**PROBLEM TO SOLVE**
The entries are to be written out again with no differences.

========================================

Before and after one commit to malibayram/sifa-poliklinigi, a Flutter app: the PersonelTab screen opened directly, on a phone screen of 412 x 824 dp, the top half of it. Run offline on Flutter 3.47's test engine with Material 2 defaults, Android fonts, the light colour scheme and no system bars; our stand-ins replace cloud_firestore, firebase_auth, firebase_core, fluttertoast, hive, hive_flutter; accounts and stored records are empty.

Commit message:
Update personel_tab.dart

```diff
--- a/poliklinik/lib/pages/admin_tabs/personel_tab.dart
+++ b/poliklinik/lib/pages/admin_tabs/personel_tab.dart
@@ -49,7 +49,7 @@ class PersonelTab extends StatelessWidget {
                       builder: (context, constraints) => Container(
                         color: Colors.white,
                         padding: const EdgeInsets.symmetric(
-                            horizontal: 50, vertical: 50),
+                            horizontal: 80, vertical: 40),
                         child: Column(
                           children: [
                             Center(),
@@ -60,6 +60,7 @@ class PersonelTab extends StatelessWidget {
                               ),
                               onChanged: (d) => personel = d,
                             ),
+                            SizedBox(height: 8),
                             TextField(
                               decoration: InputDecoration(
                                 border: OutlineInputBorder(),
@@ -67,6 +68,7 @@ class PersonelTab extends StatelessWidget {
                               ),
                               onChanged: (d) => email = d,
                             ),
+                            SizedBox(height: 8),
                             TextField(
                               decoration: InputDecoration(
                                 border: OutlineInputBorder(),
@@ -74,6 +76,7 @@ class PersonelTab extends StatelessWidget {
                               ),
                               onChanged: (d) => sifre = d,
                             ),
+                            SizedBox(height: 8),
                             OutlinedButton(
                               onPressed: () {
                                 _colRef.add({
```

========================================

**ANSWER SPACE**
Before and after one commit to malibayram/sifa-poliklinigi, a Flutter app: the PersonelTab screen opened directly, on a phone screen of 412 x 824 dp, the top half of it. Run offline on Flutter 3.47's test engine with Material 2 defaults, Android fonts, the light colour scheme and no system bars; our stand-ins replace cloud_firestore, firebase_auth, firebase_core, fluttertoast, hive, hive_flutter; accounts and stored records are empty.

Commit message:
Update personel_tab.dart

```diff
--- a/poliklinik/lib/pages/admin_tabs/personel_tab.dart
+++ b/poliklinik/lib/pages/admin_tabs/personel_tab.dart
@@ -49,7 +49,7 @@ class PersonelTab extends StatelessWidget {
                       builder: (context, constraints) => Container(
                         color: Colors.white,
                         padding: const EdgeInsets.symmetric(
-                            horizontal: 50, vertical: 50),
+                            horizontal: 80, vertical: 40),
                         child: Column(
                           children: [
                             Center(),
@@ -60,6 +60,7 @@ class PersonelTab extends StatelessWidget {
                               ),
                               onChanged: (d) => personel = d,
                             ),
+                            SizedBox(height: 8),
                             TextField(
                               decoration: InputDecoration(
                                 border: OutlineInputBorder(),
@@ -67,6 +68,7 @@ class PersonelTab extends StatelessWidget {
                               ),
                               onChanged: (d) => email = d,
                             ),
+                            SizedBox(height: 8),
                             TextField(
                               decoration: InputDecoration(
                                 border: OutlineInputBorder(),
@@ -74,6 +76,7 @@ class PersonelTab extends StatelessWidget {
                               ),
                               onChanged: (d) => sifre = d,
                             ),
+                            SizedBox(height: 8),
                             OutlinedButton(
                               onPressed: () {
                                 _colRef.add({
```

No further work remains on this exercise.